I think that there's a reason why they're losing the suburbs, which I think is going to be a long-term big problem.

BALDWIN: Some of them. Look at Mitt Romney.

LEWIS: Yes, that's true.

BALDWIN: Some of them are.

LEWIS: Some of them are -- some of them are -- so, what did Donald Trump say? And I assume some of them are good people?


LEWIS: But the case of Lindsey Graham is especially egregious.

This is someone who knows better. He's not just a partisan hack, right? At least, he didn't used to be. This is someone who was John McCain's best friend.


LEWIS: This is someone who was the House impeachment manager during Bill Clinton, who has completely flip-flopped.

And now he is at the point where he has literally said -- I think because the cognitive dissonance is so great, he has said he just simply can't or won't read the -- won't read the transcripts, won't do it.

BALDWIN: Yes, they're calling for all this transparency, yet he's not reading the transcripts?

LEWIS: Yes, I guess he's afraid of where the evidence may take him if he actually reads it.

It's just -- it's stunning.

BALDWIN: Matt Lewis, thank you. Good chat.

LEWIS: Thank you.

BALDWIN: Back to our breaking news.

The transcript just released from this key State Department official's testimony to Congress, we will bring you the most important sections as we read it.



BALDWIN: All right, we're following breaking news.

The House impeachment inquiry just released another batch of witness testimony, this time from George Kent, the deputy assistant secretary of state for European and Eurasian affairs. We know he felt sort of cut out of decisions regarding Ukraine. Jim Baker is back with me.

And, Jim, let's just -- I have just little, little nuggets. So let me just read this to you.

This is from Manu Raju up on the Hill, that Kent offers more corroboration that Gordon Sondland, the E.U. ambassador, asked Marie Yovanovitch, the ousted ambassador to write a -- quote -- "tweet declaring full support for the foreign policy of President Trump, which Kent said was an ask for her to defend herself, as opposed to having the State Department defend her."

Right. We talked about this the other day, but actually seeing this now in the testimony, that that was Gordon Sondland's solution, was to have Yovanovitch tweet this public support, right?

Of course, of all ways to speak to the president of the United States, is via Twitter. And so this is corroborating what we heard from Gordon Sondland. What do you think about that?

BAKER: Well, I mean, it's just -- it's bizarre. It's not normal.
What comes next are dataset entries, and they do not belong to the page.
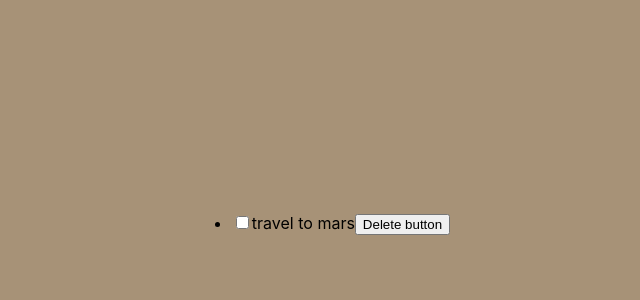
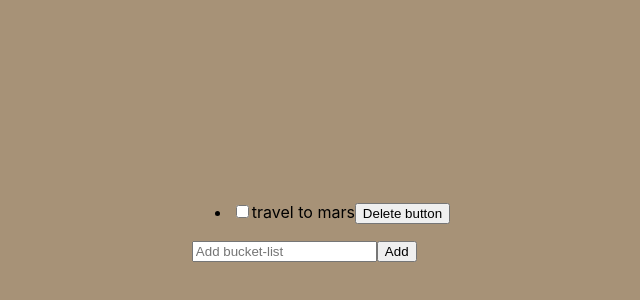
Before and after one commit to jin1401/bucket-list, a React (Create React App) app: page / in a window 1280 px wide. Shown: the part 176-476 px from the top of the page, without its empty margins (319-959 px from the left). Built offline with nearby package versions, Linux system fonts and the light colour scheme.

Commit message:
feat: add AddBucketList form

```diff
--- /dev/null
+++ b/src/components/AddBucketList/AddBucketList.jsx
@@ -0,0 +1,19 @@
+import React, { useState } from 'react';
+import { v4 as uuidv4 } from 'uuid';
+
+export default function AddBucketList({onAdd}) {
+  const [bucketList, setBucketList] = useState('');
+  const handleChange = (e) => setBucketList(e.target.value);
+  const handleSubmit = (e) => {
+    e.preventDefault();
+    if(bucketList.trim('').length === 0) return;
+    onAdd({id : uuidv4(), text: bucketList, status: 'not-yet'});
+    setBucketList('');
+  };
+  return (
+    <form onSubmit={handleSubmit}>
+      <input type='text' placeholder='Add bucket-list' value={bucketList} onChange={handleChange}/>
+      <button>Add</button>
+    </form>
+  );
+}
--- a/src/components/Bucketlist/Bucketlist.jsx
+++ b/src/components/Bucketlist/Bucketlist.jsx
@@ -1,10 +1,13 @@
 import React, { useState } from 'react';
 import List from '../List/List';
-import { v4 as uuidv4 } from 'uuid';
+import AddBucketList from '../AddBucketList/AddBucketList';
 
 export default function Bucketlist() {
-  const [lists, setLists] = useState([{id : 123, text: 'travel to mars', status: 'active'}]);
+  const [lists, setLists] = useState([{id : 123, text: 'travel to mars', status: 'not-yet'}]);
+
+  const handleAdd = (list) => setLists([...lists, list])
   return (
+    <>
       <ul>
         {lists.map((list)=>(
             <List
@@ -13,5 +16,7 @@ export default function Bucketlist() {
             />
         ))}
       </ul>
+      <AddBucketList onAdd={handleAdd} />
+    </>
   );
 }
```
Lines whose indentation alone changed are shown as unchanged.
It is just the strangest sort of management structure I have ever heard of.

I mean, I guess, just thinking about this whole situation and how the administration has managed both the personnel and the policy with respect to Ukraine, I thought one of the benefits we were to get from a business person president was good, solid management.
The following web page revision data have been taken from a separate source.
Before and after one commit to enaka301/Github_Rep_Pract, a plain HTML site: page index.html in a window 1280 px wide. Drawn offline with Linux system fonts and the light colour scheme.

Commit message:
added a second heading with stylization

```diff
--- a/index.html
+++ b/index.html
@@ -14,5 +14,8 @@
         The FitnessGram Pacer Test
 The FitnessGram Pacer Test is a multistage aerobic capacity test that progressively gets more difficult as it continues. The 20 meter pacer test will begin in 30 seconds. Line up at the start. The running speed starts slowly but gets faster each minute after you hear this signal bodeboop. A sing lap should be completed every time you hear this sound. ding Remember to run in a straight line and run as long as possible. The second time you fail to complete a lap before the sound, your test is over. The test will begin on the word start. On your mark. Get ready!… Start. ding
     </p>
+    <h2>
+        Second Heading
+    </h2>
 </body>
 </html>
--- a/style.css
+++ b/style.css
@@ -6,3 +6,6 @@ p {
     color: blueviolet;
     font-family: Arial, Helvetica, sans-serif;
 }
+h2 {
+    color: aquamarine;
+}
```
And this does not look like that, either from a substantive perspective, how they were developing the policy, how they were handling relationships with the government of Ukraine, and then how they managed their people, who knew what, it was just confusion.
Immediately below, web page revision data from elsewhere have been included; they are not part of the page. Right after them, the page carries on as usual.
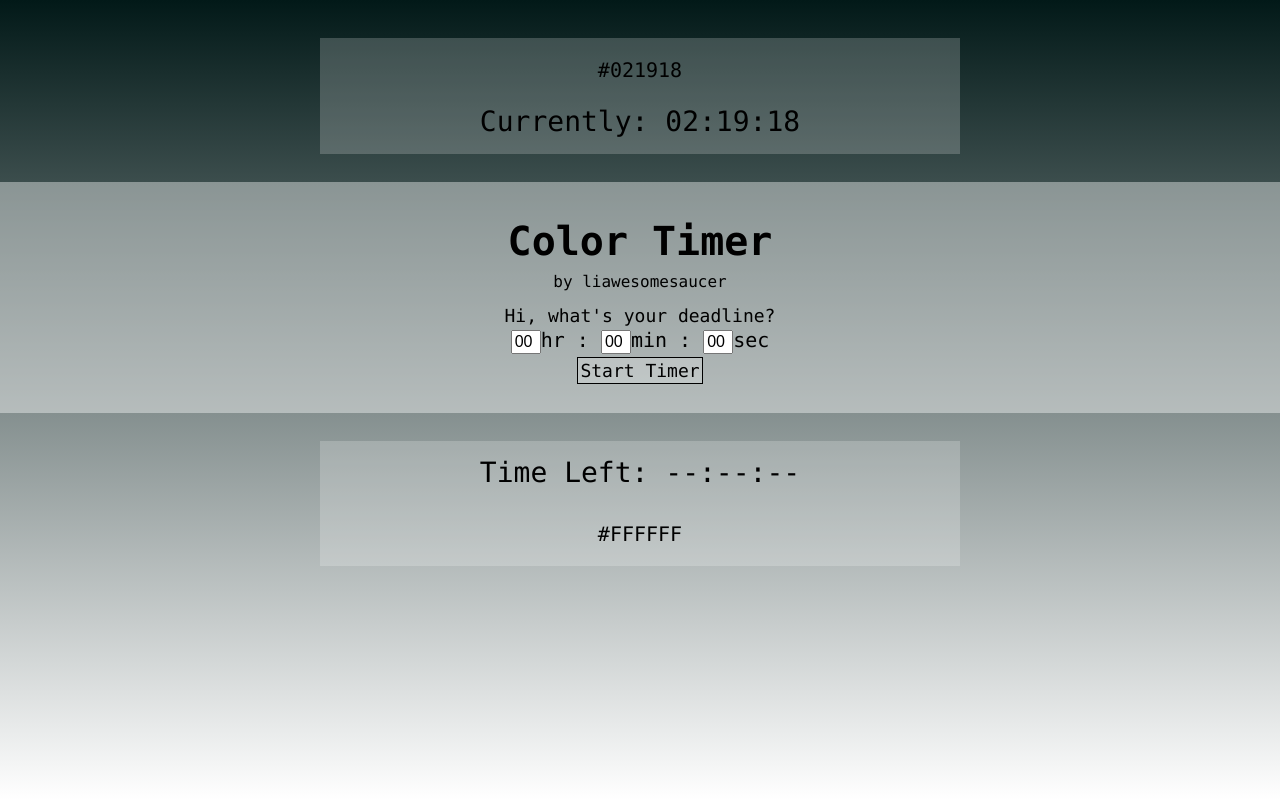
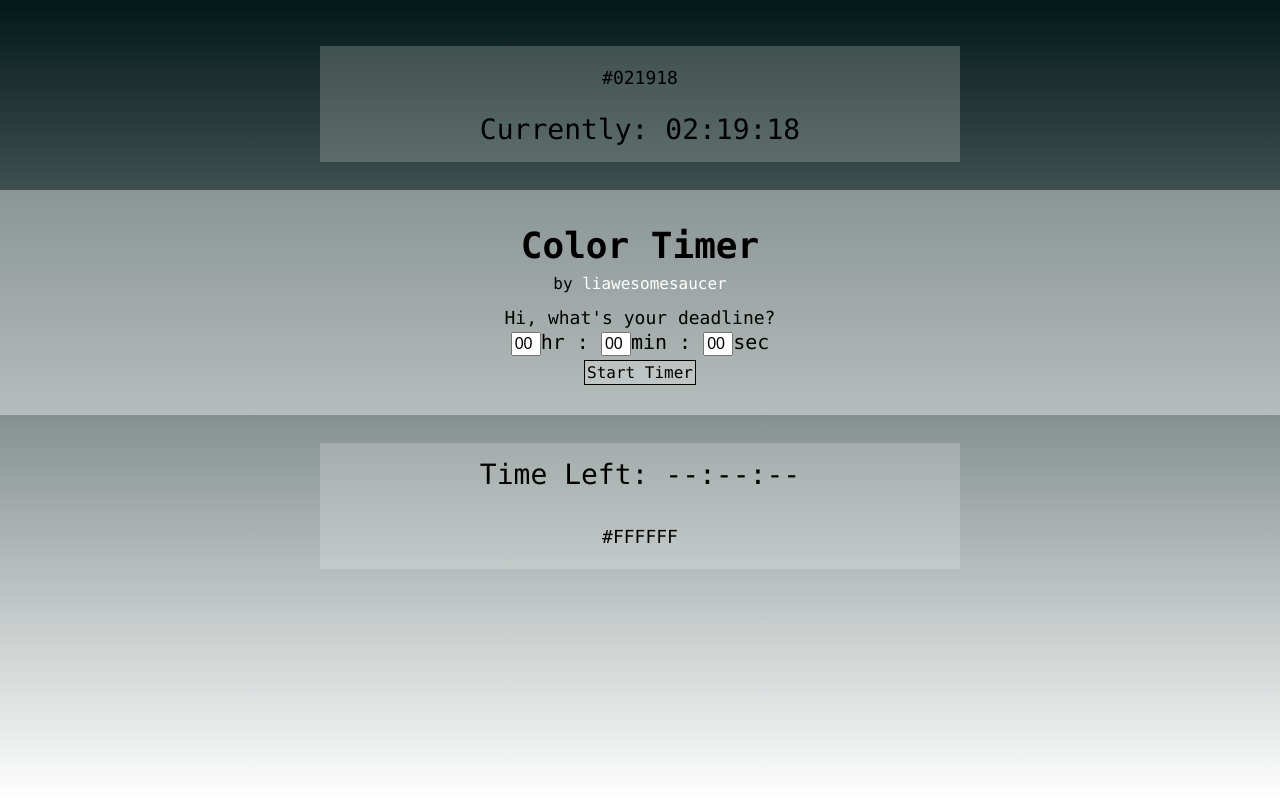
Before and after one commit to liawesomesaucer/color_timer, a plain HTML site: page index.html in a window 1280 px wide. Drawn offline with nearby package versions, Linux system fonts and the light colour scheme.

Commit message:
firefox compatibility

```diff
--- a/index.html
+++ b/index.html
@@ -12,8 +12,10 @@
 	<style>
 	body {
 		/*overflow:hidden;*/
-		font: 20px/24px Lucida Console, Arial, sans-serif;
-		margin:0;
+		font: 18px/24px Lucida Console, Arial, sans-serif;
+		/*margin:1%;*/
+		margin-left:0;
+		margin-right:0;
 		padding:0;
 		padding-top:3%;
 		text-align:center;
@@ -21,7 +23,7 @@
 		background: -webkit-linear-gradient(#000000, #ffffff); /* For Safari 5.1 to 6.0 */
   		background: -o-linear-gradient(#000000, #ffffff); /* For Opera 11.1 to 12.0 */
   		background: -moz-linear-gradient(#000000, #ffffff); /* For Firefox 3.6 to 15 */
-  		background: linear-gradient(#000000, #ffffff); /* Standard syntax */
+  		background: linear-gradient(#000000, #ffffff) no-repeat center center fixed; /* Standard syntax */
 	}
 	div{
 		margin:0px;
@@ -46,20 +48,26 @@
 		font-size:16px;
 		width:30;
 	}
-	a{
+	a {
+		color:#ffffff;
+		text-decoration:none;
+	}
+	#button {
 		color:#000000;
-		font-size:18px;
-		text-decoration:none;
+		font-size:16px;
 		border-style:solid;
 		border-width:1px;
 		padding:2px;
 		background-color: rgba(255, 255, 255, 0.2);
 	}
-	a:hover {
+	#button:hover {
 		background-color: rgba(255, 255, 255, 1);
 	}
 	a:visited {
 		color:#000000;
+	}
+	::selection {
+		color:#e6e6e6;
 	}
 	div #top {
 		width:50%;
@@ -124,7 +132,7 @@
 				"background":"-webkit-linear-gradient("+cur_color+", "+bottom_color+")", /* For Safari 5.1 to 6.0 */
   				"background":"-o-linear-gradient("+cur_color+", "+bottom_color+")", /* For Opera 11.1 to 12.0 */
   				"background":"-moz-linear-gradient("+cur_color+", "+bottom_color+")", /* For Firefox 3.6 to 15 */
-  				"background":"linear-gradient("+cur_color+", "+bottom_color+")", /* Standard syntax */
+  				"background":"linear-gradient("+cur_color+", "+bottom_color+") no-repeat center center fixed", /* Standard syntax */
   			});
 		}
 
@@ -229,7 +237,7 @@
 	<div id="center" style="">
 		<div class="header">
 			<h1>Color Timer</h1>
-			<p id="subheader" style="margin:-10px;font-size:16px;">by liawesomesaucer</p>
+			<p id="subheader" style="margin:-10px;font-size:16px;">by <a style="color:#ffffff;" href="#">liawesomesaucer</a></p>
 		</div>
 		<div class=input>
 			<div id="input" class="disappear">
```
This kind of personnel thing, tweeting out something to placate the president to make him happy in order to keep your job is just bizarre and inappropriate.

BALDWIN: OK, here's the second. Here's the second nugget, Jim.

The headline is, Kent says Volker reached out to Giuliani because he -- quote, unquote -- "had influence over President Trump's thinking on Ukraine."

One of the quotes is: "And I think, by that moment in time, that was self-evident to anyone who was working on the issues, and, therefore, it made sense to try to engage the mayor," meaning that Rudy Giuliani had influence on President Trump on all things Ukraine.

And, again, this just -- as we have had so many conversations, Jim, just about how it was Giuliani, it was Giuliani who was seemingly running the show or putting these ideas in the president's head with regard to Ukraine and dot, dot, dot.

It was the president's personal attorney.

BAKER: Exactly.

It was the president's personal attorney, and it was -- it seems that it was clear to everybody who was working on this issue, as more testimony comes out, that Mr. Giuliani played a central role in running the United States foreign policy with respect -- with respect to Ukraine.

And everybody knew that he was the president's personal